Wednesday, July 20, 2005

"I think book is a verb"

The day is young yet, but I doubt I'll read anything so interesting or thought-provoking the rest of the day as the interview from which "I think book is a verb," comes. The interview is in yesterday's USAToday.com with Cory Doctorow, Boing Boing contributor, EFF employee, sci-fi writer, ebook and copyright activist.

Cory recently published a book that is garnering praise from critics, Someone Comes to Town, Someone Leaves Town. The same day his publisher, Tor Books, released printed copies to bookstores, the e-version was available for free downloads. Well, this is unusual, yes? Most publishers/content owners will claim that doing this draws potential paying readers away to the free version....indeed this fear is at the root of publishers' recent requests of Google to stop digitizing content under copyright.

Not happening, according to Doctorow in the interview. "For almost every writer, the number of sales they lose because people never hear of their book is far larger than the sales they'd lose because people can get it for free online," Doctorow says. "The biggest threat we face isn't piracy, it's obscurity."

This sounds Long Tailish to me....what can't be found, won't be valued. And what isn't valued, doesn't get bought or borrowed.

And another reason Doctorow wants his books available as ebooks is to encourage people to add to them and change them:
"When you download my book, please: Do weird and cool stuff with it. Imagine new things that books are for. Then tell me about it ... so I can be the first writer to figure out what the next writerly business model is." He's not thinking that the future of books is simply reading book-length text on a screen instead of on paper pages. He's thinking it's something that happens when you decouple the content from the medium.
And Mark Federman has this to say on the topic:
We are increasingly learning that, with the changes resulting from ubiquitous connectivity and pervasive proximity, the most sustainable sources of revenue will become increasingly indirect - with sometimes two or three levels of indirection from the nominal product or service. That's a bit of magic that will take our industrial-age borne corporate mentalities a while to understand.

And this is interesting in a "small world" kind of way. Dorothea Salo, recently degreed librarian, Caveat Lector blogger and the new Digital Repository Services Librarian for George Mason University also is an HTML wizard who did the mark-up for this most recent Doctorow book as well as for his previous one, Down and Out in the Magic Kingdom.

It's all magically interesting!

1 comment:

Dorothea said...

I'm not a wizard, but I play one on the Web... thanks for the kind words!
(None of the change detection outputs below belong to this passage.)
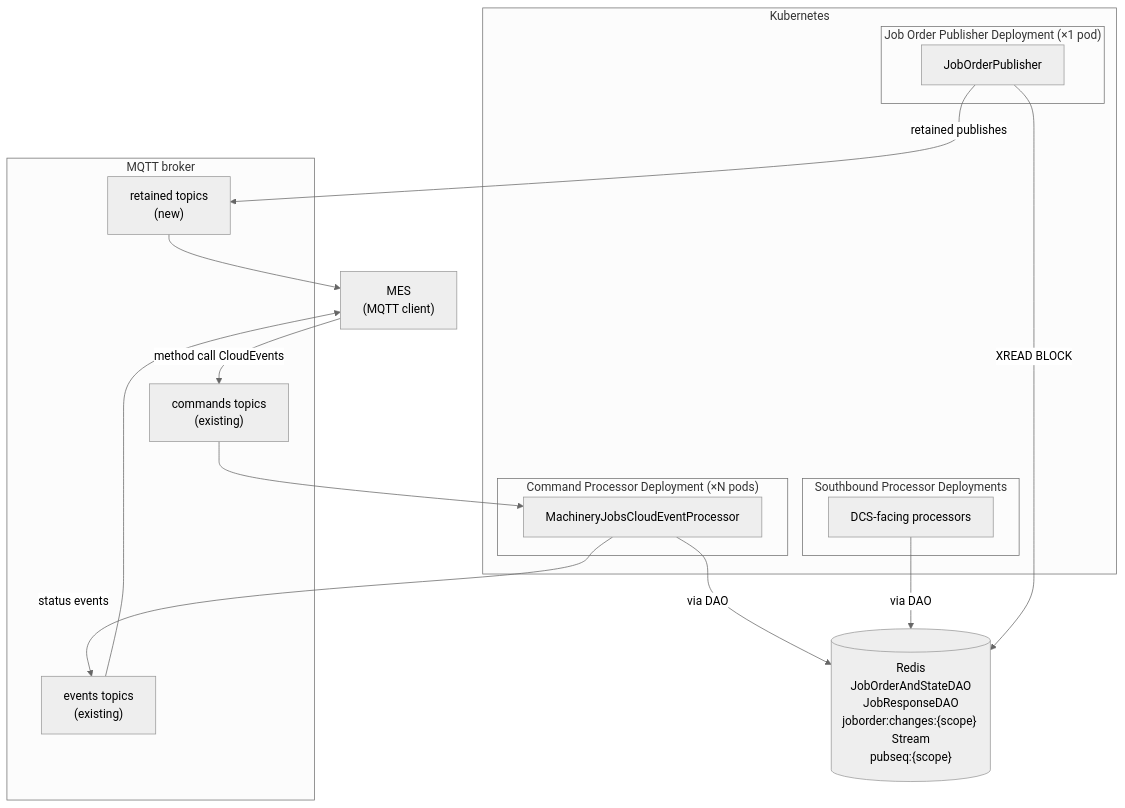
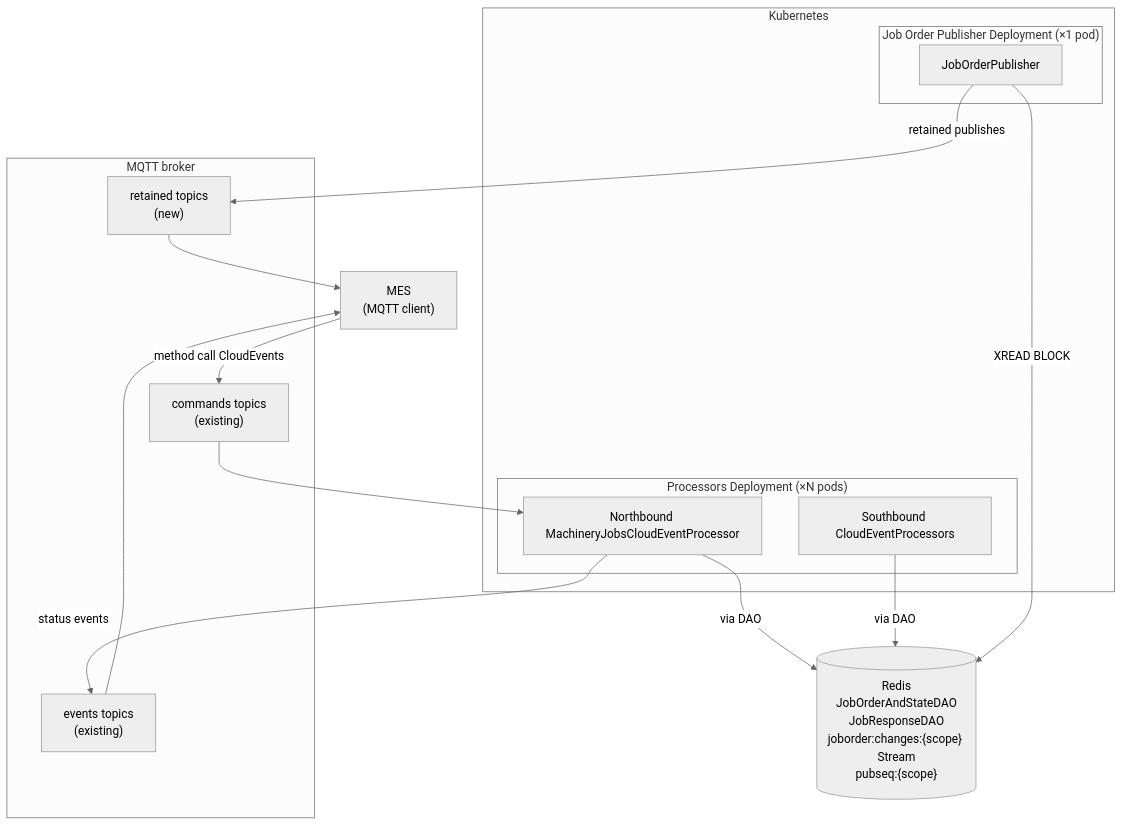
The first of 2 diagrams in docs/machinery-jobs-mes-publishing.md (aschamberger/microdcs), drawn with Mermaid (neutral theme) before and after one commit.

Commit message:
docs: fix job order publisher diagram

````diff
--- a/docs/machinery-jobs-mes-publishing.md
+++ b/docs/machinery-jobs-mes-publishing.md
@@ -42,34 +42,32 @@
 ```mermaid
 flowchart TB
   MES["MES\n(MQTT client)"]
 
   subgraph Broker["MQTT broker"]
     cmd["commands topics\n(existing)"]
     retained["retained topics\n(new)"]
     events["events topics\n(existing)"]
   end
 
   subgraph K8s["Kubernetes"]
-    subgraph NB["Command Processor Deployment (×N pods)"]
-      proc["MachineryJobsCloudEventProcessor"]
-    end
-    subgraph SB["Southbound Processor Deployments"]
-      south["DCS-facing processors"]
+    subgraph NB["Processors Deployment (×N pods)"]
+      proc["Northbound MachineryJobsCloudEventProcessor"]
+      south["Southbound CloudEventProcessors"]
     end
     subgraph Publisher["Job Order Publisher Deployment (×1 pod)"]
       pub["JobOrderPublisher"]
     end
   end
 
   Redis[("Redis\nJobOrderAndStateDAO\nJobResponseDAO\njoborder:changes:{scope} Stream\npubseq:{scope}")]
 
   MES -- "method call CloudEvents" --> cmd
   cmd --> proc
   proc -- "status events" --> events
   events --> MES
   proc -- "via DAO" --> Redis
   south -- "via DAO" --> Redis
   pub -- "XREAD BLOCK" --> Redis
   pub -- "retained publishes" --> retained
   retained --> MES
 ```
````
The current state of textartisan.com is actually rather embarrassing. There is a rewrite/redesign in progress behind the scenes, but with the move and the new job, it's not my top priority.